- Opening Delimiter -

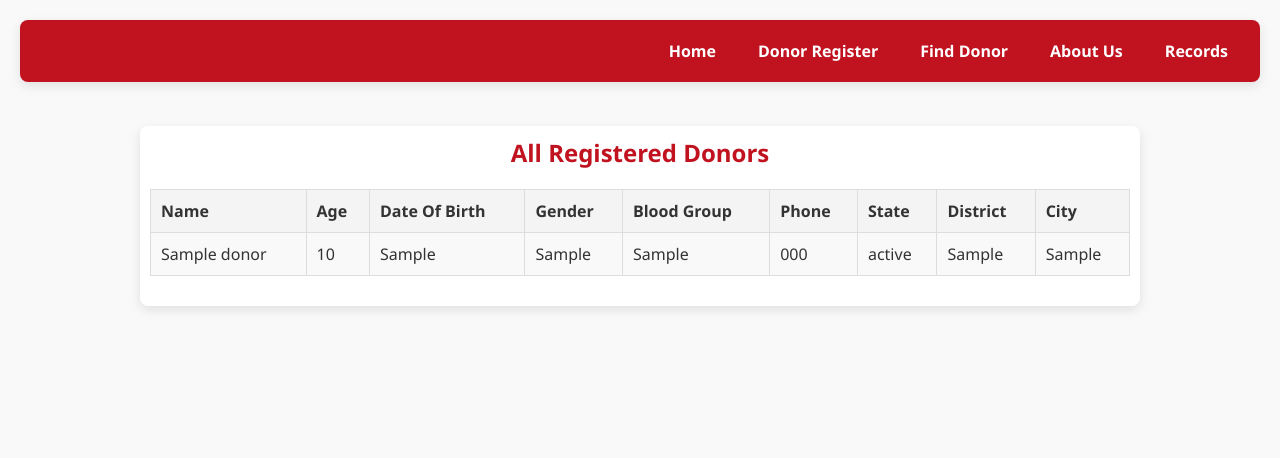
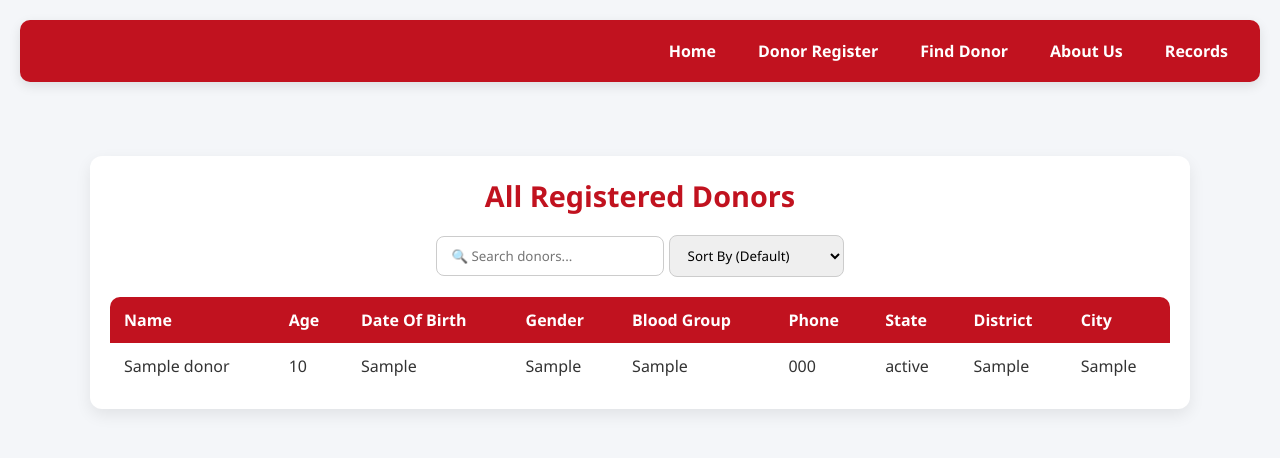
Before and after one commit to therajyadav23/php-mysql, a PHP site: page /records.php in a window 1280 px wide. Shown: the top 458 px of the page. Run offline with PHP 8.4, Linux system fonts and the light colour scheme; tables that the repository leaves empty or names only in its code hold one stand-in row (values such as "Sample post").

Commit message:
field project new

```diff
--- /dev/null
+++ b/fild project/images/image.php
@@ -0,0 +1,3 @@
+<img src="images/images1.jpg" alt="About Us">
+<img src="images/mission.jpg" alt="Mission">
+<img src="images/vision.jpg" alt="Vision">
--- a/fild project/records.php
+++ b/fild project/records.php
@@ -1,11 +1,41 @@
 <?php
 include 'db.php';
+
+// Default sorting
+$orderBy = "id DESC";
+
+// Handle sorting option
+if (isset($_GET['sort'])) {
+    $sort = $_GET['sort'];
+    switch ($sort) {
+        case "name_asc":
+            $orderBy = "name ASC";
+            break;
+        case "name_desc":
+            $orderBy = "name DESC";
+            break;
+        case "age_asc":
+            $orderBy = "age ASC";
+            break;
+        case "age_desc":
+            $orderBy = "age DESC";
+            break;
+        case "blood_group":
+            $orderBy = "blood_group ASC";
+            break;
+        default:
+            $orderBy = "id DESC";
+    }
+}
+
+$sql = "SELECT * FROM donors ORDER BY $orderBy";
+$result = $conn->query($sql);
 ?>
 <!DOCTYPE html>
 <html lang="en">
 <head>
   <meta charset="UTF-8">
-  <title>My Profile</title>
+  <title>All Donors</title>
 </head>
 <body>
   <nav>
@@ -20,12 +50,28 @@ include 'db.php';
   <br><br>
   <div class="profile">
     <h2>All Registered Donors</h2>
+
+    <!-- Filter & Sort Controls -->
+    <div class="controls">
+      <form method="GET" action="">
+        <input type="text" id="searchBox" placeholder="🔍 Search donors..." onkeyup="filterTable()">
+        <select name="sort" id="sort" onchange="this.form.submit()">
+          <option value="">Sort By (Default)</option>
+          <option value="name_asc" <?php if(isset($sort)&&$sort=="name_asc") echo "selected"; ?>>Name (A–Z)</option>
+          <option value="name_desc" <?php if(isset($sort)&&$sort=="name_desc") echo "selected"; ?>>Name (Z–A)</option>
+          <option value="age_asc" <?php if(isset($sort)&&$sort=="age_asc") echo "selected"; ?>>Age (Youngest First)</option>
+          <option value="age_desc" <?php if(isset($sort)&&$sort=="age_desc") echo "selected"; ?>>Age (Oldest First)</option>
+          <option value="blood_group" <?php if(isset($sort)&&$sort=="blood_group") echo "selected"; ?>>Blood Group</option>
+        </select>
+      </form>
+    </div>
+
     <?php
-      $sql = "SELECT * FROM donors ORDER BY id DESC";
-      $result = $conn->query($sql);
       if ($result && $result->num_rows > 0) {
-          echo "<table>";
-          echo "<tr>
+          echo "<div class='table-wrapper'>";
+          echo "<table id='donorTable'>";
+          echo "<thead>
+                  <tr>
                     <th>Name</th>
                     <th>Age</th>
                     <th>Date Of Birth</th>
@@ -35,7 +81,9 @@ include 'db.php';
                     <th>State</th>
                     <th>District</th>
                     <th>City</th>
-                </tr>";
+                  </tr>
+                </thead>
+                <tbody>";
           while($row = $result->fetch_assoc()) {
               echo "<tr>
                       <td>{$row['name']}</td>
@@ -49,29 +97,33 @@ include 'db.php';
                       <td>{$row['city']}</td>
                     </tr>";
           }
-          echo "</table>";
+          echo "</tbody></table>";
+          echo "</div>";
       } else {
           echo "<p>No donors found.</p>";
       }
     ?>
+  </div>
+
   <style>
-    /* Reset and base styles */
+/* General Styles */
 * {
-  margin: 0;
-  padding: 0;
+  margin: 0; padding: 0;
   box-sizing: border-box;
   font-family: 'Segoe UI', Arial, sans-serif;
 }
 body {
-  background: #f9f9f9;
+  background: #f4f6f9;
   color: #333;
   padding: 20px;
 }
+
+/* Navbar */
 nav {
   display: flex;
   background: #c1121f;
   padding: 12px 20px;
-  border-radius: 8px;
+  border-radius: 10px;
   box-shadow: 0 4px 12px rgba(0,0,0,0.1);
 }
 nav .links {
@@ -85,73 +137,92 @@ nav .links a {
   font-weight: 600;
   padding: 8px 12px;
   border-radius: 6px;
-  transition: background 0.3s, color 0.3s;
+  transition: background 0.3s, transform 0.2s;
 }
 nav .links a:hover {
   background: #fff5f5;
-  color: #ff0011;
+  color: #c1121f;
+  transform: scale(1.05);
 }
 
+/* Profile Section */
 .profile {
-  max-width: 1000px;
-  margin: 0 auto;
+  max-width: 1100px;
+  margin: 30px auto;
   background: #fff;
-  padding: 10px;
-  border-radius: 8px;
-  box-shadow: 0 4px 12px rgba(0,0,0,0.1);
+  padding: 20px;
+  border-radius: 12px;
+  box-shadow: 0 6px 16px rgba(0,0,0,0.08);
 }
 .profile h2 {
   text-align: center;
   color: #c1121f;
   margin-bottom: 20px;
+  font-size: 1.8rem;
 }
 
+/* Controls */
+.controls {
+  display: flex;
+  justify-content: center;
+  gap: 12px;
+  margin-bottom: 20px;
+}
+.controls input, .controls select {
+  padding: 10px 14px;
+  border: 1px solid #ccc;
+  border-radius: 8px;
+  outline: none;
+  transition: border 0.3s;
+}
+.controls input:focus, .controls select:focus {
+  border: 1px solid #c1121f;
+  box-shadow: 0 0 6px rgba(193,18,31,0.3);
+}
+
+/* Table */
+.table-wrapper {
+  overflow-x: auto;
+}
 table {
   width: 100%;
   border-collapse: collapse;
-  margin-bottom: 20px;
+  border-radius: 10px;
+  overflow: hidden;
+}
+table thead {
+  position: sticky;
+  top: 0;
+  background: #c1121f;
+  color: white;
 }
 table th, table td {
-  border: 1px solid #ddd;
-  padding: 10px;
+  padding: 12px 14px;
   text-align: left;
 }
-
-table th {
-  background: #f4f4f4;
-}
-table tr:nth-child(even) {
-  background: #f9f9f9;
-}
-table tr:hover {
-  background: #ffe5e5;
+table tbody tr {
   transition: background 0.2s;
 }
-.back-link {
-  display: inline-block;
-  margin-top: 10px;
-  text-decoration: none;
-  color: #c1121f;
-  font-weight: bold;
+table tbody tr:nth-child(even) {
+  background: #fafafa;
 }
-.back-link:hover {
-  text-decoration: underline;
-}
-form {
-  max-width: 400px;
-  margin: 20px auto;
-  background: #fff;
-  padding: 20px;
-  border-radius: 8px;
-  box-shadow: 0 4px 12px rgba(0,0,0,0.1);
-}
-form label {
-  display: block;
-  margin-bottom: 6px;
-  font-weight: 600;
-  color: #555;
+table tbody tr:hover {
+  background: #ffe5e5;
 }
   </style>
 
+  <script>
+  // Client-side search filter
+  function filterTable() {
+    let input = document.getElementById("searchBox");
+    let filter = input.value.toLowerCase();
+    let rows = document.querySelectorAll("#donorTable tbody tr");
+    rows.forEach(row => {
+      let text = row.innerText.toLowerCase();
+      row.style.display = text.includes(filter) ? "" : "none";
+    });
+  }
+  </script>
+
 </body>
 </html>
```
Also changed, not shown: fild project/about.php (+132 -54 lines). Lines whose indentation alone changed are shown as unchanged.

- Closing Delimiter -

Work to be completed: Wherever the string "images" appears in the entries above, return the line it appears on.

Your response:
+++ b/fild project/images/image.php
+<img src="images/images1.jpg" alt="About Us">
+<img src="images/mission.jpg" alt="Mission">
+<img src="images/vision.jpg" alt="Vision">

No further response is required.